Requirement: The answer must consist of every line in the data that contains "Zone".

Data to use:
--------------------------------------------------

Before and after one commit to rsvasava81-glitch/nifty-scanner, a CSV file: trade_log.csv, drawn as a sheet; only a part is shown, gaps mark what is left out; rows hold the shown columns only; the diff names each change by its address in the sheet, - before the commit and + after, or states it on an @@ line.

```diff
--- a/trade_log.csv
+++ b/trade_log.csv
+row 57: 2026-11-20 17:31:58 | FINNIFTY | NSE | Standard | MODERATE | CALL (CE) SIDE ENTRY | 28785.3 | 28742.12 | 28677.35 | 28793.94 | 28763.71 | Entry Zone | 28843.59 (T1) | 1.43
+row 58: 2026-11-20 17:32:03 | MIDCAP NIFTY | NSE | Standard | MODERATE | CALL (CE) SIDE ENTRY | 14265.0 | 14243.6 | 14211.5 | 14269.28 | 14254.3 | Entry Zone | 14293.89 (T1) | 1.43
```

--------------------------------------------------

Solution:
+row 57: 2026-11-20 17:31:58 | FINNIFTY | NSE | Standard | MODERATE | CALL (CE) SIDE ENTRY | 28785.3 | 28742.12 | 28677.35 | 28793.94 | 28763.71 | Entry Zone | 28843.59 (T1) | 1.43
+row 58: 2026-11-20 17:32:03 | MIDCAP NIFTY | NSE | Standard | MODERATE | CALL (CE) SIDE ENTRY | 14265.0 | 14243.6 | 14211.5 | 14269.28 | 14254.3 | Entry Zone | 14293.89 (T1) | 1.43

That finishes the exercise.